Common-sense applications


POSTED: Monday, August 24, 2009

A lot of tweets are by twits, that is certainly true.

Every now and then Twitter proves itself of societal value, shining the light on something of universal import like riots for democracy in Iran or Perez Hilton alerting police he's been beaten up by the Black Eyed Peas front man. But it is generally the domain of the self-absorbed—for some reason, even more than the equally ego-driven but strangely utilitarian Facebook.

Maybe it has something to do with the 140-character limit, making Twitter, in many cases, haiku for half-wits.

I do not put my favorite tweet in that category. It was brilliant, and it came from @CoachJuneJones following a perfectly executed government execution of pirates: “;note to self: Navy SEALS are awesome!!”;

I am equally repulsed and allured by the whole thing. You see, I don't need to know that your middle child spits up carrots, but do find it highly amusing that in the process of sharing that priceless nugget with your loyal followers you earned yourself a ticket for tweeting while driving.

That doesn't apply, however, to John Estes. And I say that only partly because the University of Hawaii center could easily chase me down and flatten me into the three zillionth pancake of his esteemed Warriors career.

Over the past four years, I've asked Estes quite a few questions—about football, about his family, about school. My first query of his senior season?

“;How's your tweeting?”;

@johnestes55 responded in typical @johnestes55 fashion: thoughtful, but rather mundane.

“;You have to use some common sense. Don't say anything detrimental. Don't mention injuries, new plays. It'll pretty much be about my mood, the mood of the team, our morale.”;

He's not going to call anyone out, opponents or teammates. He's not going to make political or religious statements, he's not going to swear.

Don't expect @OGOchoCinco or @THE_REAL_SHAQ style flamboyance.

“;I'm not doing it based on myself. It'll be about the team.”;

And that's what makes Estes the perfect lab rat as UH football's first official Twitterer.

He has always been one of those just-the-facts guys with reporters—because he's smart. I know he has a sense of humor, but he also understands context, and how easy it is to be quoted out of it, even by well-meaning ink-stained wretches.

Also, he realizes everything he does and says publicly is part of an extended job interview for the NFL. One ill-advised tweet in anger could cost him any number of spots in next spring's draft. Scouts watch social media sites nearly as much as game tape these days.

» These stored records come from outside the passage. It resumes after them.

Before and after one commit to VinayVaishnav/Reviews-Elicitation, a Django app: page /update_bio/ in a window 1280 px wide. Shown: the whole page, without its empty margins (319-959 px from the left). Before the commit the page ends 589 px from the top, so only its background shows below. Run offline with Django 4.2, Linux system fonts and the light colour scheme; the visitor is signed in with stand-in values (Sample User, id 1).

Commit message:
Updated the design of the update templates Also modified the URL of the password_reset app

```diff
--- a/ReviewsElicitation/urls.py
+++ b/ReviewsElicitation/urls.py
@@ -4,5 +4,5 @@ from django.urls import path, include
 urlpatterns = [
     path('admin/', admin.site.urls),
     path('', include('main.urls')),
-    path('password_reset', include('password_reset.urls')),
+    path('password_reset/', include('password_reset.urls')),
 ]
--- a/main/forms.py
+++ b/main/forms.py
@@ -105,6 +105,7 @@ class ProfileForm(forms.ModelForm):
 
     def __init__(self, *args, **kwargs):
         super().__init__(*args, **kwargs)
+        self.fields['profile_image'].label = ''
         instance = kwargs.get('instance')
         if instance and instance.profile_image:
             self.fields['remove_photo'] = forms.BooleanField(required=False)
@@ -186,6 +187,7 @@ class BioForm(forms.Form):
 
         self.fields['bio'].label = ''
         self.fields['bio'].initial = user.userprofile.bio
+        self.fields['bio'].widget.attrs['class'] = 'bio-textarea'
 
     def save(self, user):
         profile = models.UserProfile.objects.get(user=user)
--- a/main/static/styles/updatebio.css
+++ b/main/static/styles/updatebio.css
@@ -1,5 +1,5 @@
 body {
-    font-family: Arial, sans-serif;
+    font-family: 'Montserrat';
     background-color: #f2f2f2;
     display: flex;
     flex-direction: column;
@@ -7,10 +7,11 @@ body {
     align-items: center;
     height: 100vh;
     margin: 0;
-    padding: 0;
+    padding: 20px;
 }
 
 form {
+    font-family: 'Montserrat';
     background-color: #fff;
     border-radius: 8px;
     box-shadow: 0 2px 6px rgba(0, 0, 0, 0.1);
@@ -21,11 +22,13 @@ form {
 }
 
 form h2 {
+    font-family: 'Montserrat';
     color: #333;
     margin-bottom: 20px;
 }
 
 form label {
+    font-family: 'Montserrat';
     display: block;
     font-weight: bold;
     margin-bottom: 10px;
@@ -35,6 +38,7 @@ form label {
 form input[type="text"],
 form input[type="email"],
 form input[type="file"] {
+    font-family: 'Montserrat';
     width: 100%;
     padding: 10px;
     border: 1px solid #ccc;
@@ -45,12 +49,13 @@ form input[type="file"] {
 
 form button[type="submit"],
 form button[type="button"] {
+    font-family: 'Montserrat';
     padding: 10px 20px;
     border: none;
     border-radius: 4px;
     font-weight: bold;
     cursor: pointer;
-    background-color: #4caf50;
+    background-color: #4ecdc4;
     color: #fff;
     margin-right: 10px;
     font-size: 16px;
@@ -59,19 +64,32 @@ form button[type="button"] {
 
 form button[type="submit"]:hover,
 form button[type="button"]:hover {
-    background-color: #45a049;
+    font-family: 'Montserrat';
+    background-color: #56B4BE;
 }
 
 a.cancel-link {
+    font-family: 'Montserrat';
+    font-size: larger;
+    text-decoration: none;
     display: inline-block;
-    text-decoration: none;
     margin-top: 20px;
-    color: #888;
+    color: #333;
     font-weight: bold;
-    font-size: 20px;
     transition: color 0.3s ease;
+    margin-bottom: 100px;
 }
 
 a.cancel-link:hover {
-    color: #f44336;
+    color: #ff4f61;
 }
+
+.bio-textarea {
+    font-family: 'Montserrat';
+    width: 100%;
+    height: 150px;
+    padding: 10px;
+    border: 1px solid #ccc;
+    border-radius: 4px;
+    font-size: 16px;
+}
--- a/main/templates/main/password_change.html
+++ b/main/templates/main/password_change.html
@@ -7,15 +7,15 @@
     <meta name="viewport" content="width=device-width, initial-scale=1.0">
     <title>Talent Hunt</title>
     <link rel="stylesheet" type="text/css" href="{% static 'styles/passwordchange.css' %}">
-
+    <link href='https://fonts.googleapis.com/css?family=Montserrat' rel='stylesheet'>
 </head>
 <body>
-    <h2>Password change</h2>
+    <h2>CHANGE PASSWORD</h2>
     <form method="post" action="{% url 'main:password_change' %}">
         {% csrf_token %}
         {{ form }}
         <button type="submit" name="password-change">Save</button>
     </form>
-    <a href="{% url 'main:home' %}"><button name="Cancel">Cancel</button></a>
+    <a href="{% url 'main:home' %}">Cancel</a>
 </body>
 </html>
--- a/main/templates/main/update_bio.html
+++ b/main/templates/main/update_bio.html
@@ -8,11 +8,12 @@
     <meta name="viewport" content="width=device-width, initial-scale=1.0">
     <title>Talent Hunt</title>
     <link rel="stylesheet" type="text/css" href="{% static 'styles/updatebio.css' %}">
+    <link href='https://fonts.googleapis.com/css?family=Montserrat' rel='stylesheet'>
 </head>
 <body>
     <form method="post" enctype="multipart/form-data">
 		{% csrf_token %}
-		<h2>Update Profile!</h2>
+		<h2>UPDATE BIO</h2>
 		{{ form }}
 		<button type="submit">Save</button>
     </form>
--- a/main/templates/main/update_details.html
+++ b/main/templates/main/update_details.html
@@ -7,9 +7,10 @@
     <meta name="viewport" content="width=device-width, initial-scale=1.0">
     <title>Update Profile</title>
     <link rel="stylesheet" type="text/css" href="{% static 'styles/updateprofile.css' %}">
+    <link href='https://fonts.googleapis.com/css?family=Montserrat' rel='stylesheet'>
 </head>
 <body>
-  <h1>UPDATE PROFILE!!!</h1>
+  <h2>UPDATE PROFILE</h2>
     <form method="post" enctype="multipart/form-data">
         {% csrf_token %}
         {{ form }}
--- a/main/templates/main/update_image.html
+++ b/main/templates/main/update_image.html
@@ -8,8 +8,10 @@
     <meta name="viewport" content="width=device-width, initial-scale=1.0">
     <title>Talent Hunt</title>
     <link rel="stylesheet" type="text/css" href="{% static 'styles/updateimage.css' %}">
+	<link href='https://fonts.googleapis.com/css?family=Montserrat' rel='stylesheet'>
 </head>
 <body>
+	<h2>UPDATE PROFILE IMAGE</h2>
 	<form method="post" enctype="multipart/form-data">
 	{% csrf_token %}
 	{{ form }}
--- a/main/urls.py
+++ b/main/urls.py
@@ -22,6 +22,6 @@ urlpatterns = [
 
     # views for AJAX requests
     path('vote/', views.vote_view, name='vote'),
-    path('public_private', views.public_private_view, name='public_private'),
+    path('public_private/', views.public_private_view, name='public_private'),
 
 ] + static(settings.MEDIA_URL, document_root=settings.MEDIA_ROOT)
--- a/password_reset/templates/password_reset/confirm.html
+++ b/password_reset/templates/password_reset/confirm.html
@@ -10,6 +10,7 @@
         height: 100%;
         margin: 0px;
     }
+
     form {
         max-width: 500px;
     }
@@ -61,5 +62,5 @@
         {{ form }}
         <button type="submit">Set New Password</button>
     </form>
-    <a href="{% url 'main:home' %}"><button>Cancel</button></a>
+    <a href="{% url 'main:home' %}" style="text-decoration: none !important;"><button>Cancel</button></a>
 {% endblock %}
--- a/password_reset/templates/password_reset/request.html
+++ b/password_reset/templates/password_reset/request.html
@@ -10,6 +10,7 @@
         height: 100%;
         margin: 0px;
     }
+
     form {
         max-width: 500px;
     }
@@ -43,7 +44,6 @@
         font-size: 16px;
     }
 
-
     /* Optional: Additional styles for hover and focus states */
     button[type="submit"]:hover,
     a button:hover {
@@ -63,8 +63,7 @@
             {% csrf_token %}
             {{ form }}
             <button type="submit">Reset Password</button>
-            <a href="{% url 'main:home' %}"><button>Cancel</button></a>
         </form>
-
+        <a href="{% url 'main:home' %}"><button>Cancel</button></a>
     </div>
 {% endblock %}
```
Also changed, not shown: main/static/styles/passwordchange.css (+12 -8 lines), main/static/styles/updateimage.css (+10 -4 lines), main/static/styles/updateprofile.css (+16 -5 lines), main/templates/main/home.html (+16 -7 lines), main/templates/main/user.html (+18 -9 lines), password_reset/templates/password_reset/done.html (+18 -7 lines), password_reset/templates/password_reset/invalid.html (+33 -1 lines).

For a guy who wants to be an NFL center, blah-ging is the way to go. He's got too much at stake.

Also, sorry if you were expecting live reports from UH's second-year team captain.

“;During games? I don't know, I don't think that's such a good idea,”; Estes said. “;You've got to focus on the game. It ticks me off when guys on the sidelines are looking off into the stands, I don't think we should have phones out there.”;

Of course, Estes isn't the only cyber savvy Warrior. Blaze Soares has 359 Facebook friends.

“;Everybody wants to see how I'm doing. People are concerned with my health,”; the oft-injured linebacker said.

Defensive tackle Rocky Savaiigaea has 798 amigos and uses his phone to read and post updates often. He is also careful what he puts out for public consumption.

“;My biggest thing is be true to myself. A lot of people put up dumb pictures, and they're saying f-this, f-that. I'm not judging them, but you have to be careful because people will judge you.”;

Running back Inoke Funaki eliminates any possibility of that the easiest way of all; he does not participate in any social media. Years ago, while his peers were signing up for MySpace, Funaki was trying to sign up new LDS church members in the Dominican Republic.

“;All I use the computer for is research or writing papers,”; the 26-year-old senior said. Then he shows me an old phone with more dents than Brashton Satele's helmet. “;This is the only cell phone I've ever had. My mom gave it to me when I came back from my mission five years ago. I didn't want one, but the coaches told me I needed it.”;

It's about what you'd expect from a guy who has roller-skated to practice and worn 1970s style athletic socks. Too bad. The clever and concise Funaki could be a star among the Twitterati.

Then there's Savaiigaea, who steadily consumes byte-sized chunks of cyberspace on a daily basis.

“;I wouldn't say I'm a technology geek,”; he said. “;But me and technology are homies.”;